Provided information:
<<<<

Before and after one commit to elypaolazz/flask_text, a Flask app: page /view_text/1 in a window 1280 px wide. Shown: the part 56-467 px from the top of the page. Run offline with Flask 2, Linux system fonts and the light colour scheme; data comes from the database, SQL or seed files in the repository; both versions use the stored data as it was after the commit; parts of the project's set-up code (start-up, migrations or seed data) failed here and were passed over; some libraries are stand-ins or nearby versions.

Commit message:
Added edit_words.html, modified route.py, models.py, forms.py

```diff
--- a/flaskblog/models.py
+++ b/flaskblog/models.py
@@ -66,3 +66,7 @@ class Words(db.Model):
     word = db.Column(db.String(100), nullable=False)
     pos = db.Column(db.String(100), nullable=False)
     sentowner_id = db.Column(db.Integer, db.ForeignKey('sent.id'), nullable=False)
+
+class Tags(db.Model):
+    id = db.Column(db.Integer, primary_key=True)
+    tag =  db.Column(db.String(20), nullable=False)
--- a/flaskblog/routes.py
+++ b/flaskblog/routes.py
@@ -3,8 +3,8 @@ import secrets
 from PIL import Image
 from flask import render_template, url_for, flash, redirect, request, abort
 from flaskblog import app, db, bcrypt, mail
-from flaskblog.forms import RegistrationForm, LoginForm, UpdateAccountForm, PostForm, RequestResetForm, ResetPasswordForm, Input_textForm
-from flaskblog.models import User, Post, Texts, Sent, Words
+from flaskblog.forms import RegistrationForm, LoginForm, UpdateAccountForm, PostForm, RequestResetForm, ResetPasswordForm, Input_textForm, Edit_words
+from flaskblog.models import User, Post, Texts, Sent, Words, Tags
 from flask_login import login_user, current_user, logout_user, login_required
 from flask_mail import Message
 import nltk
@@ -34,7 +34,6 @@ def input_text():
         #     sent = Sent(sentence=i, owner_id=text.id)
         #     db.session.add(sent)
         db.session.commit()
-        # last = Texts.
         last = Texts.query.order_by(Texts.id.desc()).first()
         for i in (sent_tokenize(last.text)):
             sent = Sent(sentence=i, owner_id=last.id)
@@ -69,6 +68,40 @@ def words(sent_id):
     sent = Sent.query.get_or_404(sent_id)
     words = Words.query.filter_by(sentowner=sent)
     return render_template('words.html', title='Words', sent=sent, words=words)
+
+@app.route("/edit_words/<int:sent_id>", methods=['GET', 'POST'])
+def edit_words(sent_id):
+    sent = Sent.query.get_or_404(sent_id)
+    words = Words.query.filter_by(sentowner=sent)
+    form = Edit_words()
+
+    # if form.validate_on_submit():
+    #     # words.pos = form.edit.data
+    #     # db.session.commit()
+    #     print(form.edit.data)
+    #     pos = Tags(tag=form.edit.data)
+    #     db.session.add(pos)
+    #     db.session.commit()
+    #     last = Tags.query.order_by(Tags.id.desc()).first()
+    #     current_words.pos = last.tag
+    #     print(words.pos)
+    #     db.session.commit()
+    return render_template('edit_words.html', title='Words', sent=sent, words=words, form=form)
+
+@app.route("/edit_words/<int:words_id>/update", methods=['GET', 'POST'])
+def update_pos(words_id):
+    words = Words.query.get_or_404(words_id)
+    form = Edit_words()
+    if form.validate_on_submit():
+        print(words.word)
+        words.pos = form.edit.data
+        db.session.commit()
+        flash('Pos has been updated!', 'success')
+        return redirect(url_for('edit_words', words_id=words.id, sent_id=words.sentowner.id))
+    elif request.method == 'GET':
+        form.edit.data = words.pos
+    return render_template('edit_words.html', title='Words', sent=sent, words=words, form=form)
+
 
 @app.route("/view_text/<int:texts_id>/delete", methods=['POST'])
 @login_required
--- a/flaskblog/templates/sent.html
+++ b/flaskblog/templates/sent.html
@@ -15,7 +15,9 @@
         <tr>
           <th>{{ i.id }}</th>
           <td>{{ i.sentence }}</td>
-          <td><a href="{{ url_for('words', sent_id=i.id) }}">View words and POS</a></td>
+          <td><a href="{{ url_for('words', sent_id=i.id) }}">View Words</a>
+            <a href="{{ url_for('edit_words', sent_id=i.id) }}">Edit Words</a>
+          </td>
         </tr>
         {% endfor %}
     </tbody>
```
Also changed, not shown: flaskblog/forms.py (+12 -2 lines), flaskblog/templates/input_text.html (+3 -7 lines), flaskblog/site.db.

>>>>

Exercise aim:
All of the records go in your answer, copied exactly.

Task output:
Before and after one commit to elypaolazz/flask_text, a Flask app: page /view_text/1 in a window 1280 px wide. Shown: the part 56-467 px from the top of the page. Run offline with Flask 2, Linux system fonts and the light colour scheme; data comes from the database, SQL or seed files in the repository; both versions use the stored data as it was after the commit; parts of the project's set-up code (start-up, migrations or seed data) failed here and were passed over; some libraries are stand-ins or nearby versions.

Commit message:
Added edit_words.html, modified route.py, models.py, forms.py

```diff
--- a/flaskblog/models.py
+++ b/flaskblog/models.py
@@ -66,3 +66,7 @@ class Words(db.Model):
     word = db.Column(db.String(100), nullable=False)
     pos = db.Column(db.String(100), nullable=False)
     sentowner_id = db.Column(db.Integer, db.ForeignKey('sent.id'), nullable=False)
+
+class Tags(db.Model):
+    id = db.Column(db.Integer, primary_key=True)
+    tag =  db.Column(db.String(20), nullable=False)
--- a/flaskblog/routes.py
+++ b/flaskblog/routes.py
@@ -3,8 +3,8 @@ import secrets
 from PIL import Image
 from flask import render_template, url_for, flash, redirect, request, abort
 from flaskblog import app, db, bcrypt, mail
-from flaskblog.forms import RegistrationForm, LoginForm, UpdateAccountForm, PostForm, RequestResetForm, ResetPasswordForm, Input_textForm
-from flaskblog.models import User, Post, Texts, Sent, Words
+from flaskblog.forms import RegistrationForm, LoginForm, UpdateAccountForm, PostForm, RequestResetForm, ResetPasswordForm, Input_textForm, Edit_words
+from flaskblog.models import User, Post, Texts, Sent, Words, Tags
 from flask_login import login_user, current_user, logout_user, login_required
 from flask_mail import Message
 import nltk
@@ -34,7 +34,6 @@ def input_text():
         #     sent = Sent(sentence=i, owner_id=text.id)
         #     db.session.add(sent)
         db.session.commit()
-        # last = Texts.
         last = Texts.query.order_by(Texts.id.desc()).first()
         for i in (sent_tokenize(last.text)):
             sent = Sent(sentence=i, owner_id=last.id)
@@ -69,6 +68,40 @@ def words(sent_id):
     sent = Sent.query.get_or_404(sent_id)
     words = Words.query.filter_by(sentowner=sent)
     return render_template('words.html', title='Words', sent=sent, words=words)
+
+@app.route("/edit_words/<int:sent_id>", methods=['GET', 'POST'])
+def edit_words(sent_id):
+    sent = Sent.query.get_or_404(sent_id)
+    words = Words.query.filter_by(sentowner=sent)
+    form = Edit_words()
+
+    # if form.validate_on_submit():
+    #     # words.pos = form.edit.data
+    #     # db.session.commit()
+    #     print(form.edit.data)
+    #     pos = Tags(tag=form.edit.data)
+    #     db.session.add(pos)
+    #     db.session.commit()
+    #     last = Tags.query.order_by(Tags.id.desc()).first()
+    #     current_words.pos = last.tag
+    #     print(words.pos)
+    #     db.session.commit()
+    return render_template('edit_words.html', title='Words', sent=sent, words=words, form=form)
+
+@app.route("/edit_words/<int:words_id>/update", methods=['GET', 'POST'])
+def update_pos(words_id):
+    words = Words.query.get_or_404(words_id)
+    form = Edit_words()
+    if form.validate_on_submit():
+        print(words.word)
+        words.pos = form.edit.data
+        db.session.commit()
+        flash('Pos has been updated!', 'success')
+        return redirect(url_for('edit_words', words_id=words.id, sent_id=words.sentowner.id))
+    elif request.method == 'GET':
+        form.edit.data = words.pos
+    return render_template('edit_words.html', title='Words', sent=sent, words=words, form=form)
+
 
 @app.route("/view_text/<int:texts_id>/delete", methods=['POST'])
 @login_required
--- a/flaskblog/templates/sent.html
+++ b/flaskblog/templates/sent.html
@@ -15,7 +15,9 @@
         <tr>
           <th>{{ i.id }}</th>
           <td>{{ i.sentence }}</td>
-          <td><a href="{{ url_for('words', sent_id=i.id) }}">View words and POS</a></td>
+          <td><a href="{{ url_for('words', sent_id=i.id) }}">View Words</a>
+            <a href="{{ url_for('edit_words', sent_id=i.id) }}">Edit Words</a>
+          </td>
         </tr>
         {% endfor %}
     </tbody>
```
Also changed, not shown: flaskblog/forms.py (+12 -2 lines), flaskblog/templates/input_text.html (+3 -7 lines), flaskblog/site.db.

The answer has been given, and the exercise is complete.